Read on to discover how they interact with each other and how you could be affected.

A number of hormonal contraceptive methods can interact with some medications used to treat depression. This includes:

However, there appears to be no effect when using an intrauterine device (IUD) or contraceptive shot.

“The good news is that there are no known interactions between commonly prescribed antidepressants and different birth control methods,” explains Dr. Deborah Lee, a sexual and reproductive healthcare specialist for Dr. Fox Online Doctor and Pharmacy.

“These antidepressants include serotonin reuptake inhibitors (SSRIs), such as fluoxetine, citalopram, escitalopram, and sertraline, and serotonin-norepinephrine reuptake inhibitors (SNRIs), such as venlafaxine and duloxetine.”

That means that any of the above antidepressants shouldn’t impact the effectiveness of your birth control.

However, there may be interactions with tricyclic antidepressants (TCAs), like amitriptyline or nortriptyline, “which are much less commonly prescribed these days,” Lee says.

Similarly, interactions between birth control and monoamine oxidase inhibitors (MAOIs), like phenelzine and tranylcypromine, and St. John’s Wort — an herbal remedy used to treat depression — have been noted.

“When you take contraceptive hormones, these products are broken down daily by your liver enzymes and then excreted from the body,” Lee explains.

“Liver enzyme-inducing drugs, such as St. John’s Wort, stimulate the liver enzymes to become more active, leading to a reduction in the level of contraceptive hormones in the bloodstream.

“These low levels of estrogen and progesterone may be inadequate to stop you ovulating, and this then increases the risk of an unplanned pregnancy.”

The only kinds of contraceptives that aren’t affected are IUDs and the shot.

If you take St. John’s Wort, know that you’ll need to use a non-hormonal form of contraception, such as condoms, until 28 days after stopping the remedy.

However, there isn’t much research into whether birth control can impact antidepressant effectiveness.

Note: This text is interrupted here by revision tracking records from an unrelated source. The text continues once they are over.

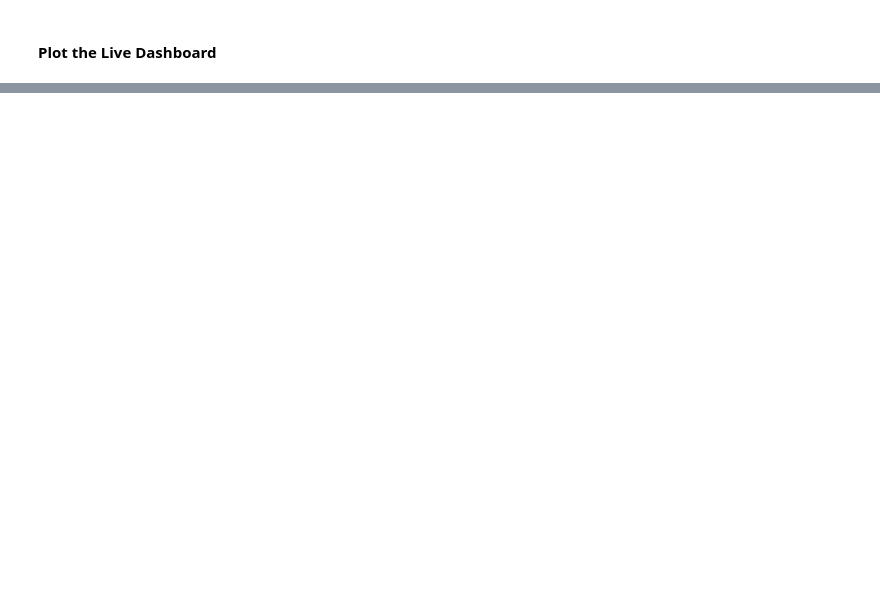
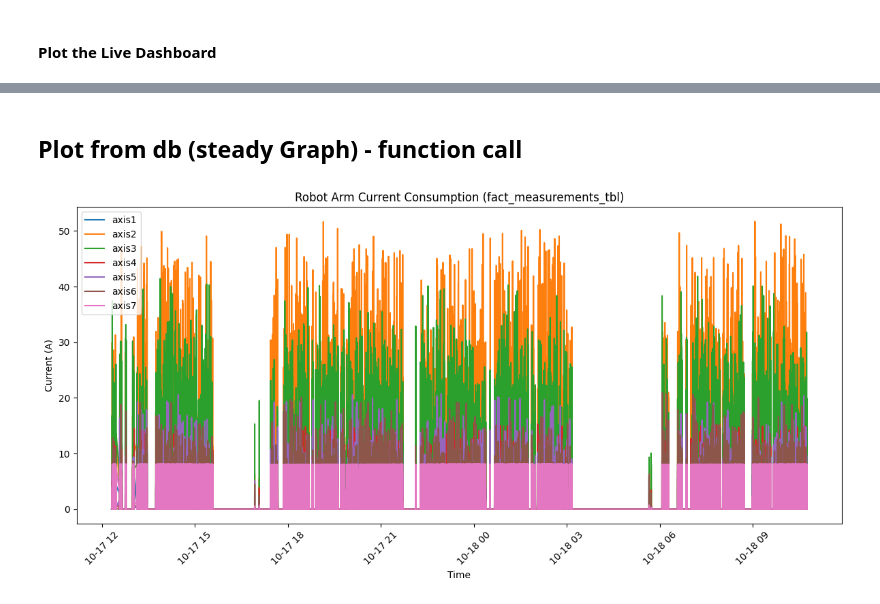
Before and after one commit to Lesley-w19/PracticalLab1, a Jupyter notebook: workshop1.ipynb, the cells around one changed output, grey strips where cells are left out. Cells and saved outputs as stored; diff of their text form; code cells hidden in the pictures; blank space fills up the shorter version.

```diff
--- a/workshop1.ipynb
+++ b/workshop1.ipynb
@@ -339,0 +330,13 @@ KeyboardInterrupt:
+# %% [markdown]
+## Plot from db (steady Graph) - function call
+# %%
+from plot_dashboard import plot_steady_from_db
+
+# Plot from FACT table (preferred, since it's star schema)
+plot_steady_from_db(
+    engine,
+    axes=["axis1","axis2","axis3","axis4","axis5","axis6","axis7"],
+    table="fact_measurements_tbl"
+)
+# %% [output]
+[figure, added]
```
Also changed, not shown: parts of 4 cells of this notebook.
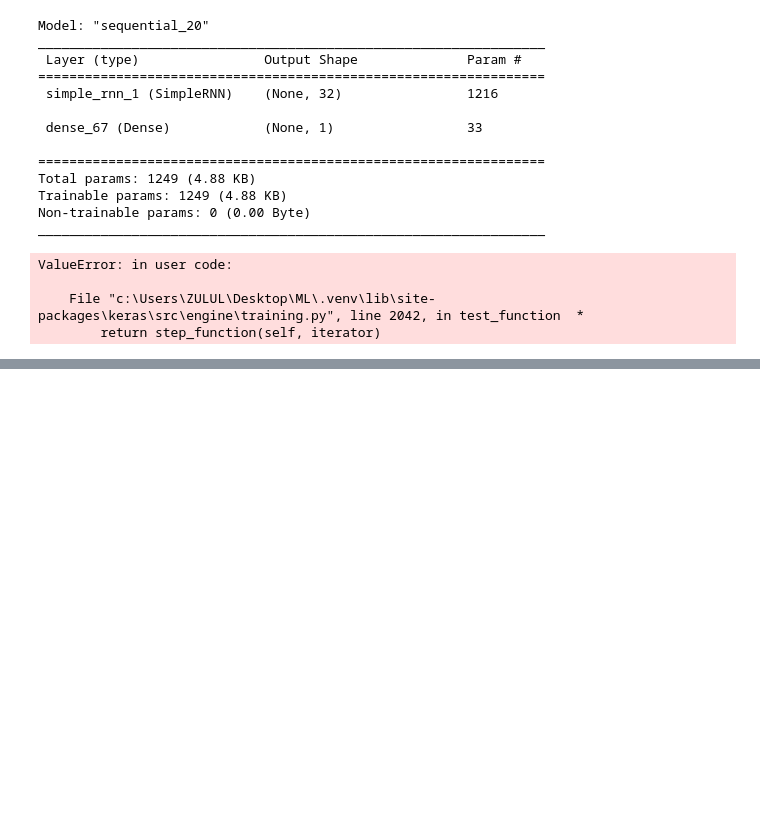
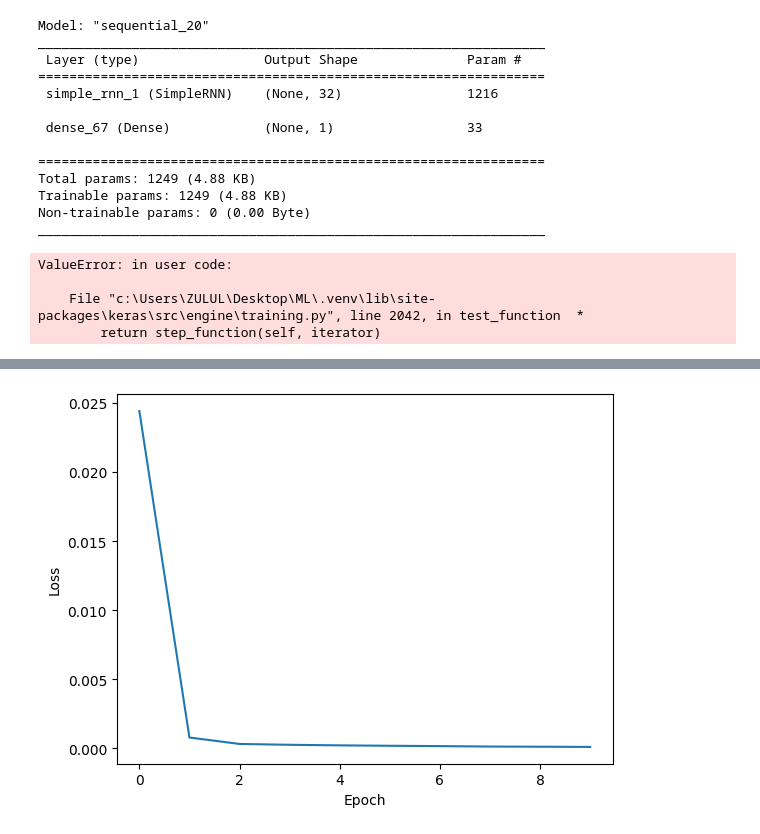
Before and after one commit to JakubLegutko/DLML, a Jupyter notebook: DL3.ipynb, the cells around one changed output, grey strips where cells are left out. Saved outputs shown, nothing was run; the diff lists cells and outputs as text; code cells hidden in the pictures; blank space fills up the shorter version.

```diff
--- a/DL3.ipynb
+++ b/DL3.ipynb
@@ -348,3 +348,58 @@ model.compile(optimizer='adam', loss='mse')
 
 # Print the model summary
 model.summary()
+# %%
+## Uczenie szeregów czasowych
+
+import numpy as np
+import tensorflow as tf
+from tensorflow.keras.models import Sequential
+from tensorflow.keras.layers import Dense, SimpleRNN
+import matplotlib.pyplot as plt
+
+# Generowanie danych wejściowych z przebiegu funkcyjnego
+def generate_data(n):
+    x = np.linspace(0, 2*np.pi, n)
+    y = np.sin(x)
+    return y
+
+# Ustalenie parametrów
+n_samples = 1000
+n_timesteps = 10
+n_features = 1
+
+# Generowanie danych treningowych
+data = generate_data(n_samples)
+X_train, y_train = [], []
+for i in range(n_samples - n_timesteps):
+    X_train.append(data[i:i+n_timesteps])
+    y_train.append(data[i+n_timesteps])
+X_train = np.array(X_train).reshape(-1, n_timesteps, n_features)
+y_train = np.array(y_train)
+
+# Inicjalizacja modelu
+model = Sequential()
+model.add(SimpleRNN(32, input_shape=(n_timesteps, n_features)))
+model.add(Dense(1))
+
+# Kompilacja modelu
+model.compile(optimizer='adam', loss='mse')
+
+# Trenowanie modelu
+history = model.fit(X_train, y_train, epochs=10, batch_size=32)
+
+# Wykres loss
+plt.plot(history.history['loss'])
+plt.xlabel('Epoch')
+plt.ylabel('Loss')
+plt.show()
+
+# Generowanie danych testowych
+X_test = data[-n_timesteps:].reshape(1, n_timesteps, n_features)
+
+# Predykcja na danych testowych
+y_pred = model.predict(X_test)
+
+# Wyświetlenie wyników
+print("Przewidywana wartość:", y_pred[0][0])
+# %% [output]
@@ -350,0 +426 @@ model.summary()
+[figure, added]
```
Also changed, not shown: parts of 8 cells of this notebook.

As Lee states, “the effect of taking reproductive hormones on SSRIs is complex and not well understood.”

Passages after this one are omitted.